“One of the biggest things as we retire and go into that next chapter is that brotherhood” said O’Neal.
The BIG3 and its players have a mutually beneficial relationship, which can't be said of all leagues. The NFL seemingly makes sure their players are as interchangeable as car parts. The NBA is star-driven, but only for a select few. Players are dependent on the BIG3 like other leagues; they get a competitive outlet, a family to be around, and a chance to play basketball. But the BIG3 needs the players just as much as they need the BIG3.
The BIG3 is a brand-new league. It needs the name recognition and legitimacy that the former All-Stars and Hall of Famers can provide. And it’s apparent that the BIG3 knows this. They keep their players in the loop with all their decisions and gain feedback from them as the league tries to grow.

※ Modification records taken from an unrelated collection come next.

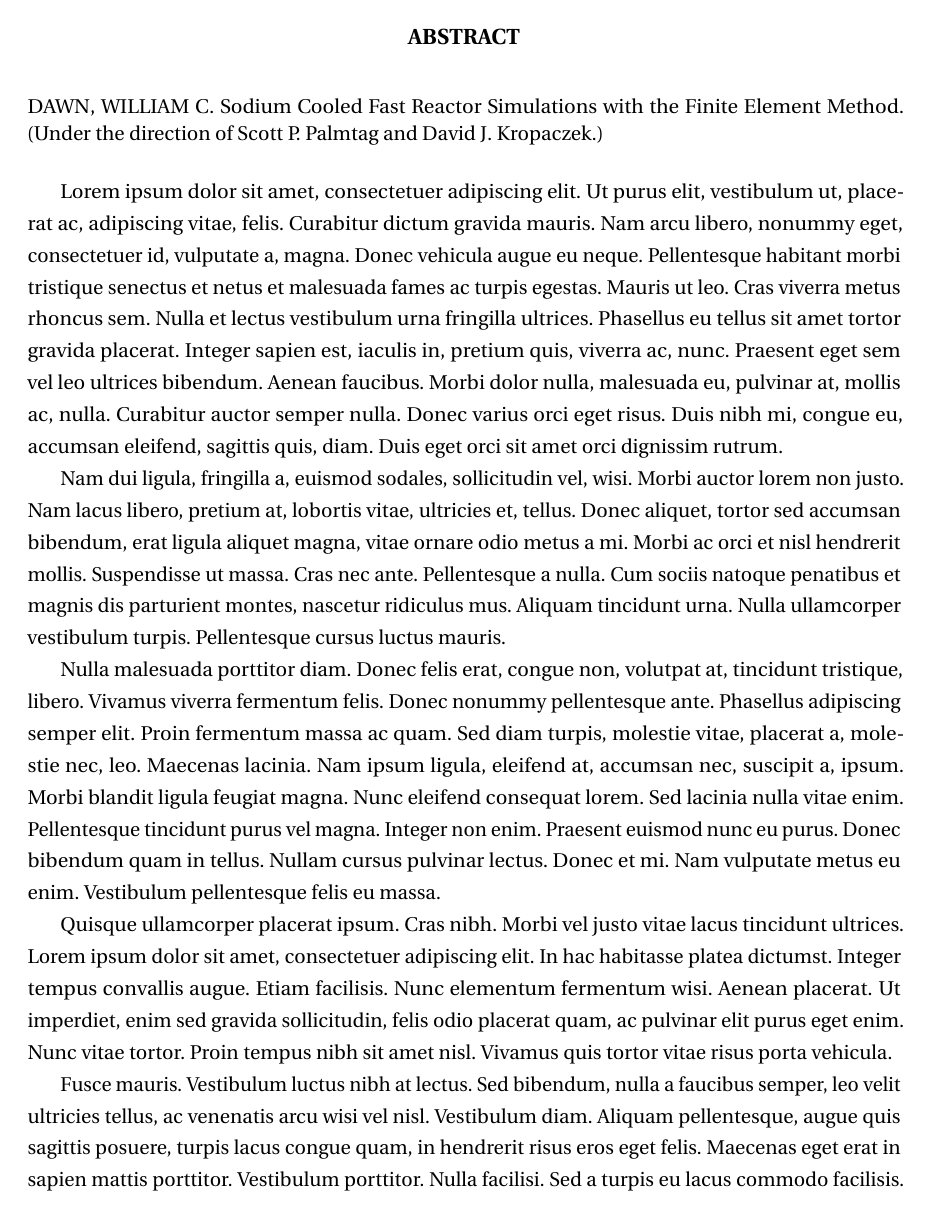
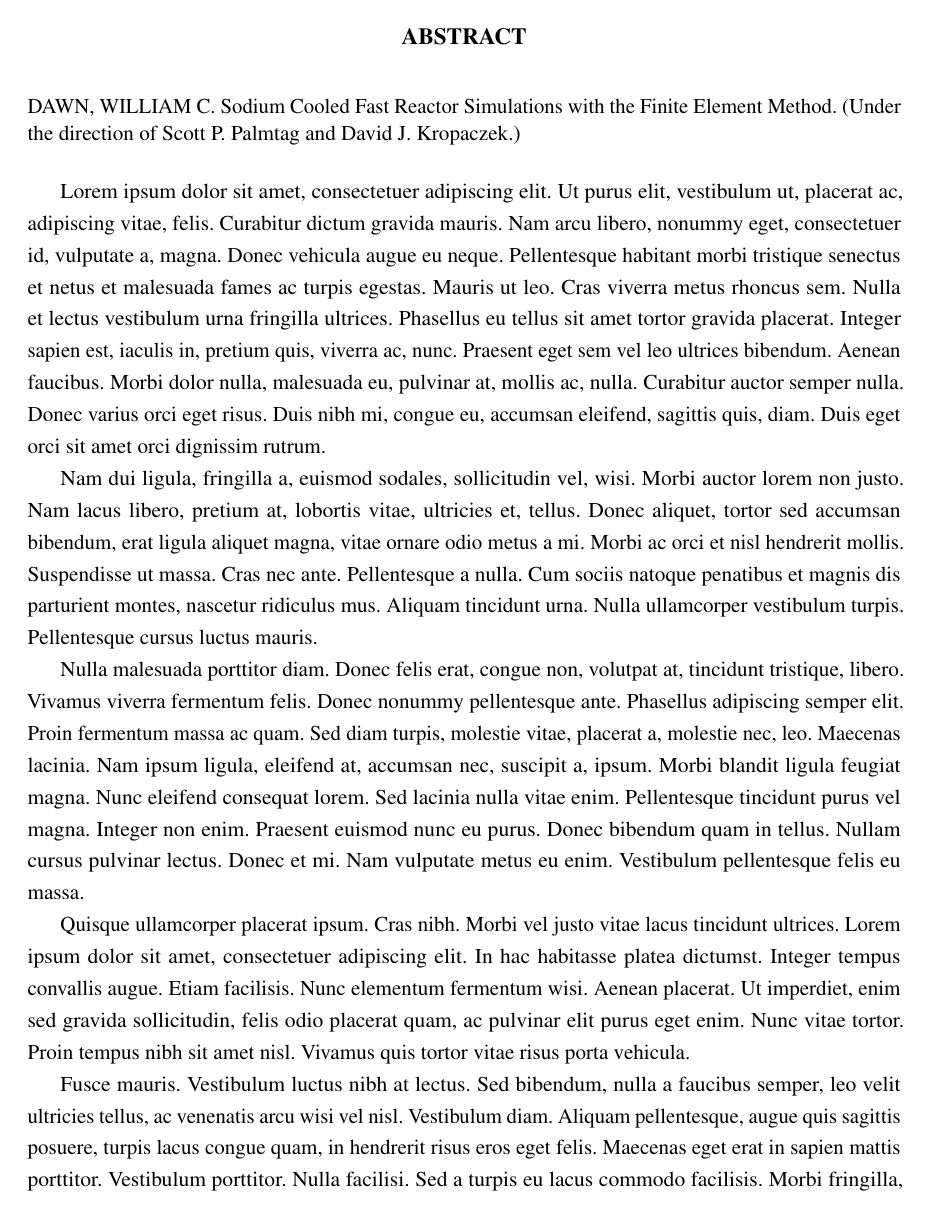
Before and after one commit to wcdawn/WilliamDawn-thesis, a LaTeX thesis (WilliamDawn-thesis.tex, which reads optional.tex): page 1 of 82. Compiled offline with pdfLaTeX.

Commit message:
updating font

```diff
--- a/optional.tex
+++ b/optional.tex
@@ -53,8 +53,8 @@
 
 
 %% Utopia
-\usepackage[T1]{fontenc}
-\usepackage[adobe-utopia]{mathdesign}
+%\usepackage[T1]{fontenc}
+%\usepackage[adobe-utopia]{mathdesign}
 
 %% Palatino
 %\usepackage[T1]{fontenc}
@@ -66,8 +66,9 @@
 %\usepackage{kmath,kerkis}
 
 %% Times
-%\usepackage[T1]{fontenc}
-%\usepackage{mathptmx}
+\usepackage[T1]{fontenc}
+\usepackage{mathptmx}
+\usepackage{amsfonts}
 
 
 %% Sans serif fonts -------------------------
```
Also changed, not shown: WilliamDawn-thesis-blx.bib (+2 -2 lines), 1 other file.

“I feel real positive about what the BIG3 is doing” said Jermaine O’Neal. “The best thing about this versus any other league is that the players have true input on a weekly basis. I think that is important to make sure the product is good for the consumer and those who pay the money to come out.”
The NBA is too competitive and cutthroat for a player to compete longer than his body allows. Sometimes a player’s time in the NBA expires before they’re ready. Such is life with a competitive job that relies on athleticism. But the BIG3 is not the peak of professional basketball. They can afford to have older players. And those older players crave the new challenge. Whether it be missing teammates or missing structured competition, retired life isn’t as fulfilling as their NBA careers.
The BIG3 provides a happy medium for basketball fans and its players. Fans get to enjoy professional basketball in the summer filled stars of yesteryear. Players get to enjoy the brotherhood and competitiveness while transitioning into a fully retired life. If the BIG3 continues to help any player that has brought us joy in the past find newfound joy in their own lives, the BIG3 will have a real chance at long-term success.